According to him, the allrounder was best-suited for the shortest format and it wasn’t untrue. In the inaugural World T20 in 2007, Afridi was the main man for runners up Pakistan. 

In the 2009 T20 World Cup, he scored half-centuries in both the semi-final and the final as Pakistan won their first World Cup, after 1992. The following year saw Afridi getting caught in the Ball Tampering scandal in Australia that banned him from two T20I matches. Later in the season, he was handed the helm of the national team in the ODI format, which became one of the highest points in Afridi’s career. The allrounder took his team to the semi-final of the 50-over WC, before they were knocked out by the eventual champions, India. Though the spinner emerged as the joint highest wicket-taker along with Zaheer Khan. 

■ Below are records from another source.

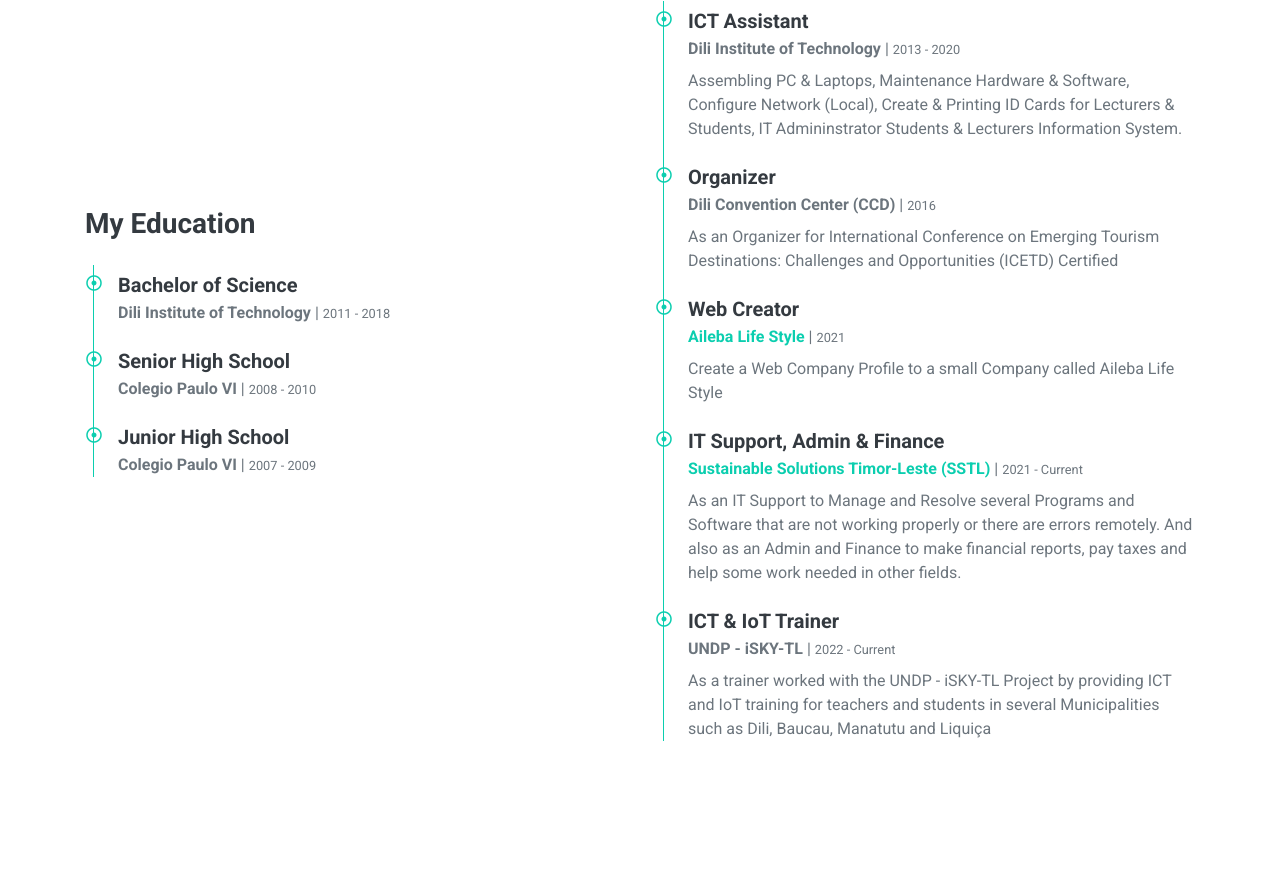
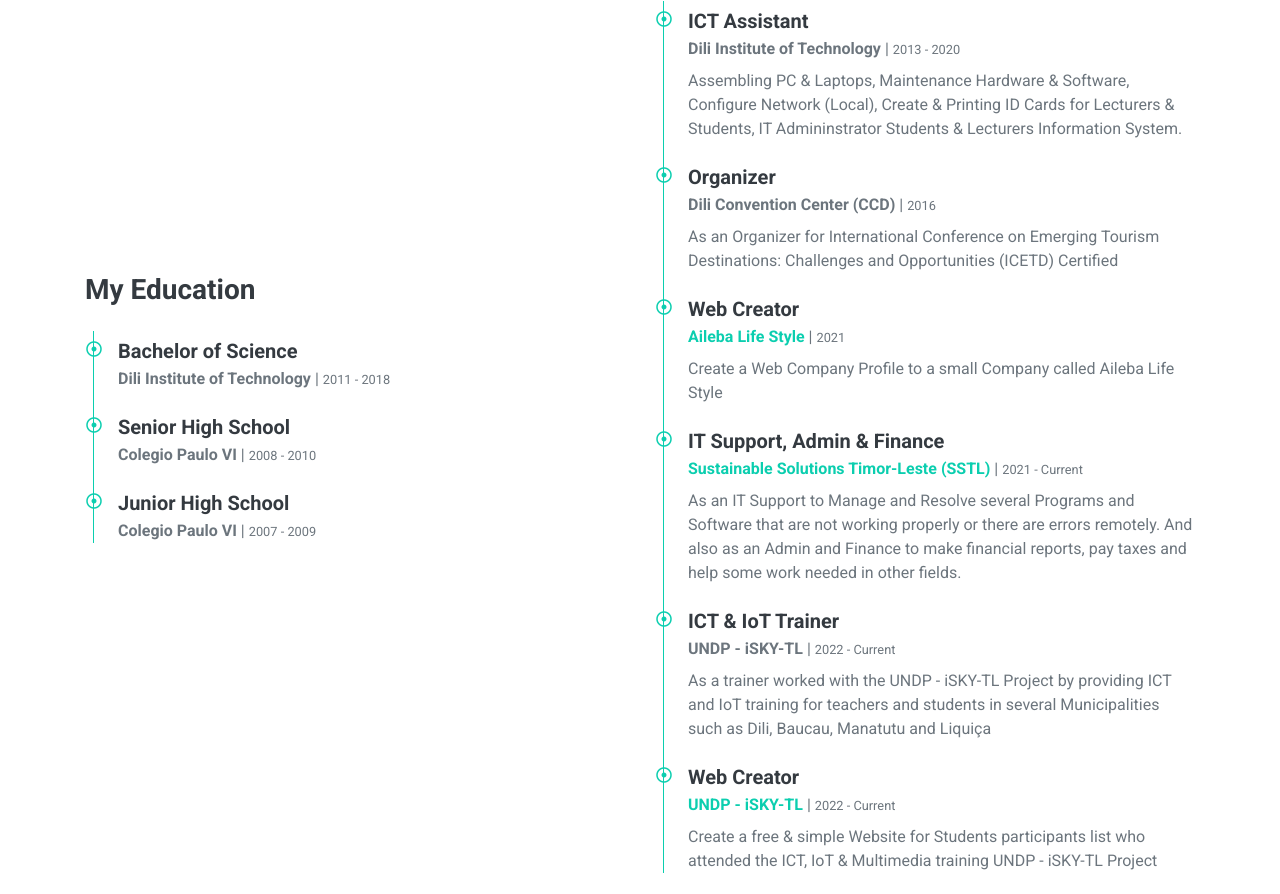
Before and after one commit to raul-amaral/myportfolio, a plain HTML site: page index.html in a window 1280 px wide. Shown: the part 1906-2800 px from the top of the page. Drawn offline with nearby package versions, Linux system fonts and the light colour scheme.

Commit message:
Update experiences for web creator

```diff
--- a/index.html
+++ b/index.html
@@ -203,6 +203,12 @@
                             <h5 class="font-weight-bold mb-1">ICT & IoT Trainer</h5>
                             <p class="mb-2"><strong>UNDP - iSKY-TL</strong> | <small>2022 - Current</small></p>
                             <p>As a trainer worked with the UNDP - iSKY-TL Project by providing ICT and IoT training for teachers and students in several Municipalities such as Dili, Baucau, Manatutu and Liquiça</p>
+                        </div>
+                        <div class="position-relative mb-4">
+                            <i class="far fa-dot-circle text-primary position-absolute" style="top: 2px; left: -32px;"></i>
+                            <h5 class="font-weight-bold mb-1">Web Creator</h5>
+                            <p class="mb-2"><strong><a href="http://mehara1411.github.io/isky-tl/" target="_blank">UNDP - iSKY-TL</strong></a> | <small>2022 - Current</small></p>
+                            <p>Create a free & simple Website for Students participants list who attended the ICT, IoT & Multimedia training UNDP - iSKY-TL Project</p>
                         </div>
                     </div>
                 </div>
```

Although, controversies and Afridi’s career went hand in hand. Post the World Cup, on the tour of the West Indies, following a rift with the then coach Waqar Younis, Afridi decided to bid a goodbye to international cricket and to play for Hampshire in England. Pakistan Cricket Board went out of their way to get their superstar player, hence, Afridi withdrew his conditional retirement in late 2011. By 2014, a matured and a bit more inconsistent Afridi started calling himself a leg-spinner and started batting in the lower-middle order. 

At the fag-end of his international career, Afridi took command of the Pakistan team and led them during the 2015 World Cup and the T20 World Cup of 2016. After a below-par World T20, the national selectors dropped Boom Boom and the player announced his final goodbye in February 2017. ICC honoured the Pakistani by naming him in the Rest of World XI team to take on West Indies for the one-off T20I, played at Lord’s in 2018. Afridi, now a retired international cricketer has become a crowd-puller for the leagues such as Lanka Premier League, Abu T10 League, NatWest T20 Blast, and most importantly, Pakistan Super League. 

(As of May 2021)